An exact copy of the records below is required, and it must contain no pictures.

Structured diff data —

- Opening Delimiter -

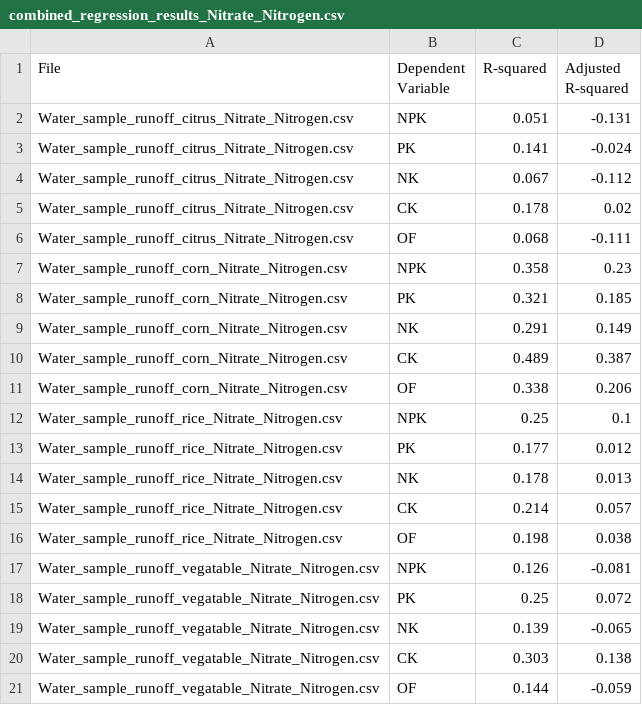
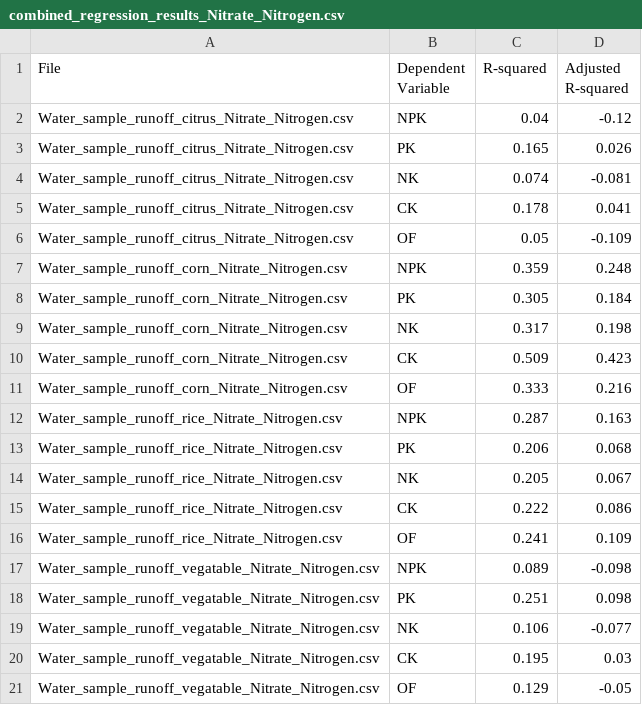
Before and after one commit to jr198868/Machine_Learning_Nonpoint_Source_Pollution, a CSV file: data/water_runoff_sample/Nitrate_Nitrogen/Multiple_Linear_Regression_Results/combined_regression_results_Nitrate_Nitrogen.csv, drawn as a sheet.

```diff
--- a/data/water_runoff_sample/Nitrate_Nitrogen/Multiple_Linear_Regression_Results/combined_regression_results_Nitrate_Nitrogen.csv
+++ b/data/water_runoff_sample/Nitrate_Nitrogen/Multiple_Linear_Regression_Results/combined_regression_results_Nitrate_Nitrogen.csv
@@ -1,21 +1,21 @@
 File,Dependent Variable,R-squared,Adjusted R-squared
-Water_sample_runoff_citrus_Nitrate_Nitrogen.csv,NPK,0.051,-0.131
-Water_sample_runoff_citrus_Nitrate_Nitrogen.csv,PK,0.141,-0.024
-Water_sample_runoff_citrus_Nitrate_Nitrogen.csv,NK,0.067,-0.112
-Water_sample_runoff_citrus_Nitrate_Nitrogen.csv,CK,0.178,0.02
-Water_sample_runoff_citrus_Nitrate_Nitrogen.csv,OF,0.068,-0.111
-Water_sample_runoff_corn_Nitrate_Nitrogen.csv,NPK,0.358,0.23
-Water_sample_runoff_corn_Nitrate_Nitrogen.csv,PK,0.321,0.185
-Water_sample_runoff_corn_Nitrate_Nitrogen.csv,NK,0.291,0.149
-Water_sample_runoff_corn_Nitrate_Nitrogen.csv,CK,0.489,0.387
-Water_sample_runoff_corn_Nitrate_Nitrogen.csv,OF,0.338,0.206
-Water_sample_runoff_rice_Nitrate_Nitrogen.csv,NPK,0.25,0.1
-Water_sample_runoff_rice_Nitrate_Nitrogen.csv,PK,0.177,0.012
-Water_sample_runoff_rice_Nitrate_Nitrogen.csv,NK,0.178,0.013
-Water_sample_runoff_rice_Nitrate_Nitrogen.csv,CK,0.214,0.057
-Water_sample_runoff_rice_Nitrate_Nitrogen.csv,OF,0.198,0.038
-Water_sample_runoff_vegatable_Nitrate_Nitrogen.csv,NPK,0.126,-0.081
-Water_sample_runoff_vegatable_Nitrate_Nitrogen.csv,PK,0.25,0.072
-Water_sample_runoff_vegatable_Nitrate_Nitrogen.csv,NK,0.139,-0.065
-Water_sample_runoff_vegatable_Nitrate_Nitrogen.csv,CK,0.303,0.138
-Water_sample_runoff_vegatable_Nitrate_Nitrogen.csv,OF,0.144,-0.059
+Water_sample_runoff_citrus_Nitrate_Nitrogen.csv,NPK,0.04,-0.12
+Water_sample_runoff_citrus_Nitrate_Nitrogen.csv,PK,0.165,0.026
+Water_sample_runoff_citrus_Nitrate_Nitrogen.csv,NK,0.074,-0.081
+Water_sample_runoff_citrus_Nitrate_Nitrogen.csv,CK,0.178,0.041
+Water_sample_runoff_citrus_Nitrate_Nitrogen.csv,OF,0.05,-0.109
+Water_sample_runoff_corn_Nitrate_Nitrogen.csv,NPK,0.359,0.248
+Water_sample_runoff_corn_Nitrate_Nitrogen.csv,PK,0.305,0.184
+Water_sample_runoff_corn_Nitrate_Nitrogen.csv,NK,0.317,0.198
+Water_sample_runoff_corn_Nitrate_Nitrogen.csv,CK,0.509,0.423
+Water_sample_runoff_corn_Nitrate_Nitrogen.csv,OF,0.333,0.216
+Water_sample_runoff_rice_Nitrate_Nitrogen.csv,NPK,0.287,0.163
+Water_sample_runoff_rice_Nitrate_Nitrogen.csv,PK,0.206,0.068
+Water_sample_runoff_rice_Nitrate_Nitrogen.csv,NK,0.205,0.067
+Water_sample_runoff_rice_Nitrate_Nitrogen.csv,CK,0.222,0.086
+Water_sample_runoff_rice_Nitrate_Nitrogen.csv,OF,0.241,0.109
+Water_sample_runoff_vegatable_Nitrate_Nitrogen.csv,NPK,0.089,-0.098
+Water_sample_runoff_vegatable_Nitrate_Nitrogen.csv,PK,0.251,0.098
+Water_sample_runoff_vegatable_Nitrate_Nitrogen.csv,NK,0.106,-0.077
+Water_sample_runoff_vegatable_Nitrate_Nitrogen.csv,CK,0.195,0.03
+Water_sample_runoff_vegatable_Nitrate_Nitrogen.csv,OF,0.129,-0.05
```
Also changed, not shown: data/water_runoff_sample/Ammoniacal_Nitrogen/Multiple_Linear_Regression_Results/combined_regression_results_Ammoniacal_Nitrogen.csv, data/water_runoff_sample/Dissolved_Phosphorus/Multiple_Linear_Regression_Results/combined_regression_results_Dissolved_Phosphorus.csv, 47 other files.
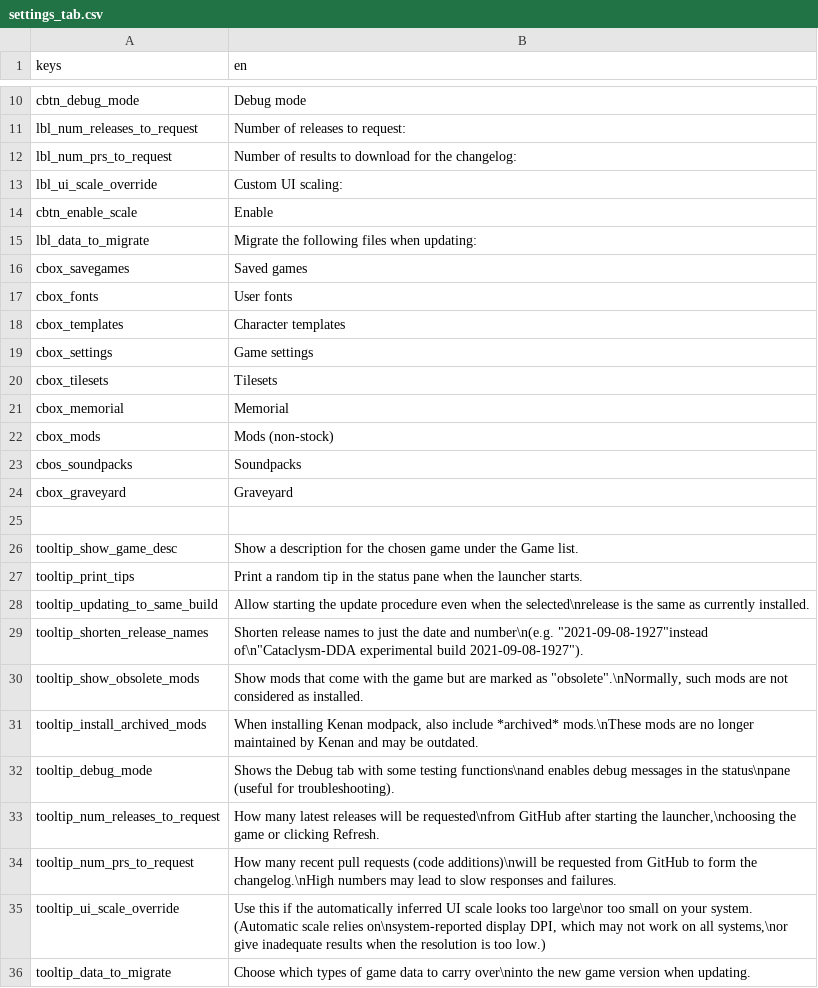
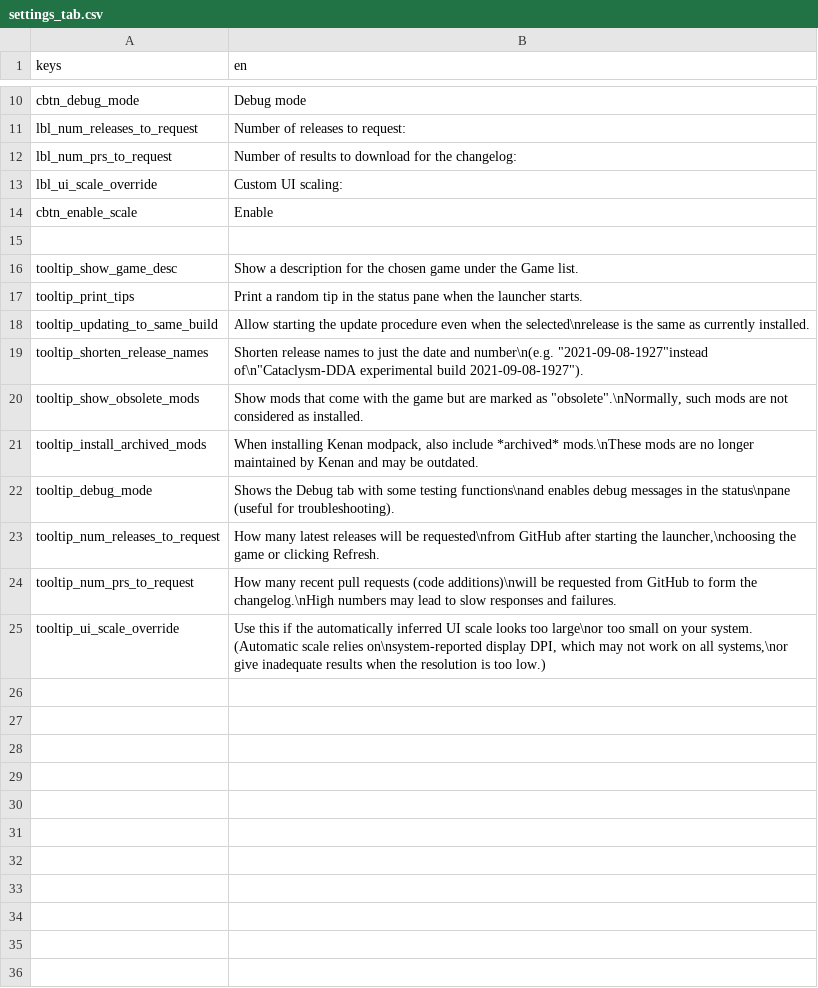
Before and after one commit to qrrk/Catapult, a CSV file: text/en/settings_tab.csv, drawn as a sheet; only a part is shown, gaps mark what is left out; the diff names each change by its address in the sheet, - before the commit and + after, or states it on an @@ line.

```diff
--- a/text/en/settings_tab.csv
+++ b/text/en/settings_tab.csv
-row 15: lbl_data_to_migrate | Migrate the following files when updating:
-row 16: cbox_savegames | Saved games
-row 17: cbox_fonts | User fonts
-row 18: cbox_templates | Character templates
-row 19: cbox_settings | Game settings
-row 20: cbox_tilesets | Tilesets
-row 21: cbox_memorial | Memorial
-row 22: cbox_mods | Mods (non-stock)
-row 23: cbos_soundpacks | Soundpacks
-row 24: cbox_graveyard | Graveyard
-row 36: tooltip_data_to_migrate | Choose which types of game data to carry over\ninto the new game version when updating.
```
Also changed, not shown: text/fr/settings_tab.csv, text/fr/tips.csv, 14 other files.
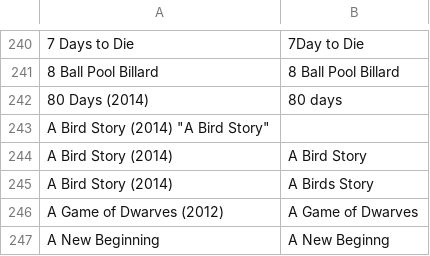
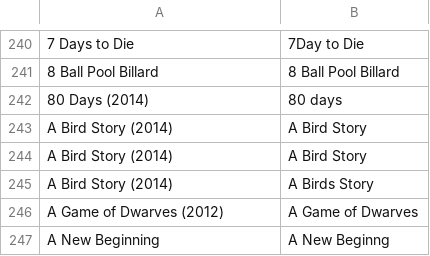
Before and after one commit to VDVC/Survey, a TSV file: daten/schreibweisen.tsv, drawn as a sheet; only a part is shown, gaps mark what is left out; removed rows and columns are numbered as before the commit, all else as after; the diff names each change by its address in the sheet, - before the commit and + after, or states it on an @@ line.

Commit message:
... und noch mehr TSV-Fixing

```diff
--- a/daten/schreibweisen.tsv
+++ b/daten/schreibweisen.tsv
-row 243: A Bird Story (2014) "A Bird Story"
+row 243: A Bird Story (2014) | A Bird Story
```
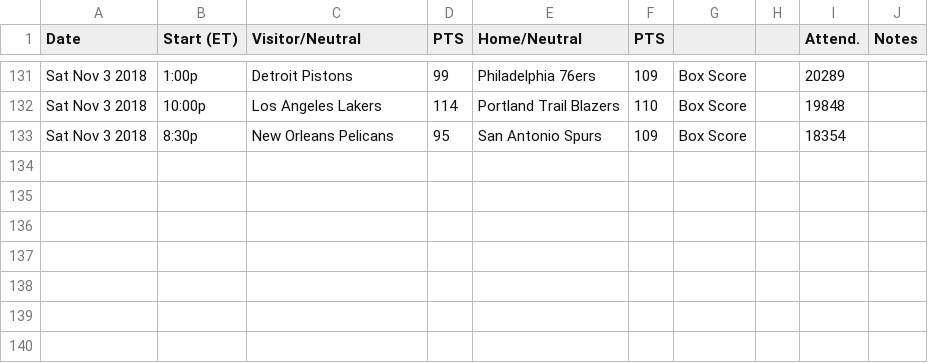
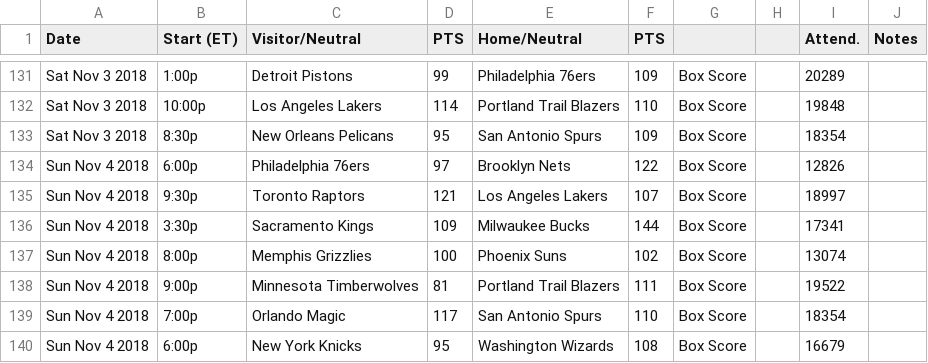
Before and after one commit to laimis/gamepredictions, a CSV file: input/nba/2018.csv, drawn as a sheet; only a part is shown, gaps mark what is left out; the diff names each change by its address in the sheet, - before the commit and + after, or states it on an @@ line.

```diff
--- a/input/nba/2018.csv
+++ b/input/nba/2018.csv
+row 134: Sun Nov 4 2018 | 6:00p | Philadelphia 76ers | 97 | Brooklyn Nets | 122 | Box Score |  | 12826
+row 135: Sun Nov 4 2018 | 9:30p | Toronto Raptors | 121 | Los Angeles Lakers | 107 | Box Score |  | 18997
+row 136: Sun Nov 4 2018 | 3:30p | Sacramento Kings | 109 | Milwaukee Bucks | 144 | Box Score |  | 17341
+row 137: Sun Nov 4 2018 | 8:00p | Memphis Grizzlies | 100 | Phoenix Suns | 102 | Box Score |  | 13074
+row 138: Sun Nov 4 2018 | 9:00p | Minnesota Timberwolves | 81 | Portland Trail Blazers | 111 | Box Score |  | 19522
+row 139: Sun Nov 4 2018 | 7:00p | Orlando Magic | 117 | San Antonio Spurs | 110 | Box Score |  | 18354
+row 140: Sun Nov 4 2018 | 6:00p | New York Knicks | 95 | Washington Wizards | 108 | Box Score |  | 16679
```
Also changed, not shown: input/nba/predict.csv, 5 other files.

- Closing Delimiter -

SOLUTION TO THIS TASK —
Before and after one commit to jr198868/Machine_Learning_Nonpoint_Source_Pollution, a CSV file: data/water_runoff_sample/Nitrate_Nitrogen/Multiple_Linear_Regression_Results/combined_regression_results_Nitrate_Nitrogen.csv, drawn as a sheet.

```diff
--- a/data/water_runoff_sample/Nitrate_Nitrogen/Multiple_Linear_Regression_Results/combined_regression_results_Nitrate_Nitrogen.csv
+++ b/data/water_runoff_sample/Nitrate_Nitrogen/Multiple_Linear_Regression_Results/combined_regression_results_Nitrate_Nitrogen.csv
@@ -1,21 +1,21 @@
 File,Dependent Variable,R-squared,Adjusted R-squared
-Water_sample_runoff_citrus_Nitrate_Nitrogen.csv,NPK,0.051,-0.131
-Water_sample_runoff_citrus_Nitrate_Nitrogen.csv,PK,0.141,-0.024
-Water_sample_runoff_citrus_Nitrate_Nitrogen.csv,NK,0.067,-0.112
-Water_sample_runoff_citrus_Nitrate_Nitrogen.csv,CK,0.178,0.02
-Water_sample_runoff_citrus_Nitrate_Nitrogen.csv,OF,0.068,-0.111
-Water_sample_runoff_corn_Nitrate_Nitrogen.csv,NPK,0.358,0.23
-Water_sample_runoff_corn_Nitrate_Nitrogen.csv,PK,0.321,0.185
-Water_sample_runoff_corn_Nitrate_Nitrogen.csv,NK,0.291,0.149
-Water_sample_runoff_corn_Nitrate_Nitrogen.csv,CK,0.489,0.387
-Water_sample_runoff_corn_Nitrate_Nitrogen.csv,OF,0.338,0.206
-Water_sample_runoff_rice_Nitrate_Nitrogen.csv,NPK,0.25,0.1
-Water_sample_runoff_rice_Nitrate_Nitrogen.csv,PK,0.177,0.012
-Water_sample_runoff_rice_Nitrate_Nitrogen.csv,NK,0.178,0.013
-Water_sample_runoff_rice_Nitrate_Nitrogen.csv,CK,0.214,0.057
-Water_sample_runoff_rice_Nitrate_Nitrogen.csv,OF,0.198,0.038
-Water_sample_runoff_vegatable_Nitrate_Nitrogen.csv,NPK,0.126,-0.081
-Water_sample_runoff_vegatable_Nitrate_Nitrogen.csv,PK,0.25,0.072
-Water_sample_runoff_vegatable_Nitrate_Nitrogen.csv,NK,0.139,-0.065
-Water_sample_runoff_vegatable_Nitrate_Nitrogen.csv,CK,0.303,0.138
-Water_sample_runoff_vegatable_Nitrate_Nitrogen.csv,OF,0.144,-0.059
+Water_sample_runoff_citrus_Nitrate_Nitrogen.csv,NPK,0.04,-0.12
+Water_sample_runoff_citrus_Nitrate_Nitrogen.csv,PK,0.165,0.026
+Water_sample_runoff_citrus_Nitrate_Nitrogen.csv,NK,0.074,-0.081
+Water_sample_runoff_citrus_Nitrate_Nitrogen.csv,CK,0.178,0.041
+Water_sample_runoff_citrus_Nitrate_Nitrogen.csv,OF,0.05,-0.109
+Water_sample_runoff_corn_Nitrate_Nitrogen.csv,NPK,0.359,0.248
+Water_sample_runoff_corn_Nitrate_Nitrogen.csv,PK,0.305,0.184
+Water_sample_runoff_corn_Nitrate_Nitrogen.csv,NK,0.317,0.198
+Water_sample_runoff_corn_Nitrate_Nitrogen.csv,CK,0.509,0.423
+Water_sample_runoff_corn_Nitrate_Nitrogen.csv,OF,0.333,0.216
+Water_sample_runoff_rice_Nitrate_Nitrogen.csv,NPK,0.287,0.163
+Water_sample_runoff_rice_Nitrate_Nitrogen.csv,PK,0.206,0.068
+Water_sample_runoff_rice_Nitrate_Nitrogen.csv,NK,0.205,0.067
+Water_sample_runoff_rice_Nitrate_Nitrogen.csv,CK,0.222,0.086
+Water_sample_runoff_rice_Nitrate_Nitrogen.csv,OF,0.241,0.109
+Water_sample_runoff_vegatable_Nitrate_Nitrogen.csv,NPK,0.089,-0.098
+Water_sample_runoff_vegatable_Nitrate_Nitrogen.csv,PK,0.251,0.098
+Water_sample_runoff_vegatable_Nitrate_Nitrogen.csv,NK,0.106,-0.077
+Water_sample_runoff_vegatable_Nitrate_Nitrogen.csv,CK,0.195,0.03
+Water_sample_runoff_vegatable_Nitrate_Nitrogen.csv,OF,0.129,-0.05
```
Also changed, not shown: data/water_runoff_sample/Ammoniacal_Nitrogen/Multiple_Linear_Regression_Results/combined_regression_results_Ammoniacal_Nitrogen.csv, data/water_runoff_sample/Dissolved_Phosphorus/Multiple_Linear_Regression_Results/combined_regression_results_Dissolved_Phosphorus.csv, 47 other files.
Before and after one commit to qrrk/Catapult, a CSV file: text/en/settings_tab.csv, drawn as a sheet; only a part is shown, gaps mark what is left out; the diff names each change by its address in the sheet, - before the commit and + after, or states it on an @@ line.

```diff
--- a/text/en/settings_tab.csv
+++ b/text/en/settings_tab.csv
-row 15: lbl_data_to_migrate | Migrate the following files when updating:
-row 16: cbox_savegames | Saved games
-row 17: cbox_fonts | User fonts
-row 18: cbox_templates | Character templates
-row 19: cbox_settings | Game settings
-row 20: cbox_tilesets | Tilesets
-row 21: cbox_memorial | Memorial
-row 22: cbox_mods | Mods (non-stock)
-row 23: cbos_soundpacks | Soundpacks
-row 24: cbox_graveyard | Graveyard
-row 36: tooltip_data_to_migrate | Choose which types of game data to carry over\ninto the new game version when updating.
```
Also changed, not shown: text/fr/settings_tab.csv, text/fr/tips.csv, 14 other files.
Before and after one commit to VDVC/Survey, a TSV file: daten/schreibweisen.tsv, drawn as a sheet; only a part is shown, gaps mark what is left out; removed rows and columns are numbered as before the commit, all else as after; the diff names each change by its address in the sheet, - before the commit and + after, or states it on an @@ line.

Commit message:
... und noch mehr TSV-Fixing

```diff
--- a/daten/schreibweisen.tsv
+++ b/daten/schreibweisen.tsv
-row 243: A Bird Story (2014) "A Bird Story"
+row 243: A Bird Story (2014) | A Bird Story
```
Before and after one commit to laimis/gamepredictions, a CSV file: input/nba/2018.csv, drawn as a sheet; only a part is shown, gaps mark what is left out; the diff names each change by its address in the sheet, - before the commit and + after, or states it on an @@ line.

```diff
--- a/input/nba/2018.csv
+++ b/input/nba/2018.csv
+row 134: Sun Nov 4 2018 | 6:00p | Philadelphia 76ers | 97 | Brooklyn Nets | 122 | Box Score |  | 12826
+row 135: Sun Nov 4 2018 | 9:30p | Toronto Raptors | 121 | Los Angeles Lakers | 107 | Box Score |  | 18997
+row 136: Sun Nov 4 2018 | 3:30p | Sacramento Kings | 109 | Milwaukee Bucks | 144 | Box Score |  | 17341
+row 137: Sun Nov 4 2018 | 8:00p | Memphis Grizzlies | 100 | Phoenix Suns | 102 | Box Score |  | 13074
+row 138: Sun Nov 4 2018 | 9:00p | Minnesota Timberwolves | 81 | Portland Trail Blazers | 111 | Box Score |  | 19522
+row 139: Sun Nov 4 2018 | 7:00p | Orlando Magic | 117 | San Antonio Spurs | 110 | Box Score |  | 18354
+row 140: Sun Nov 4 2018 | 6:00p | New York Knicks | 95 | Washington Wizards | 108 | Box Score |  | 16679
```
Also changed, not shown: input/nba/predict.csv, 5 other files.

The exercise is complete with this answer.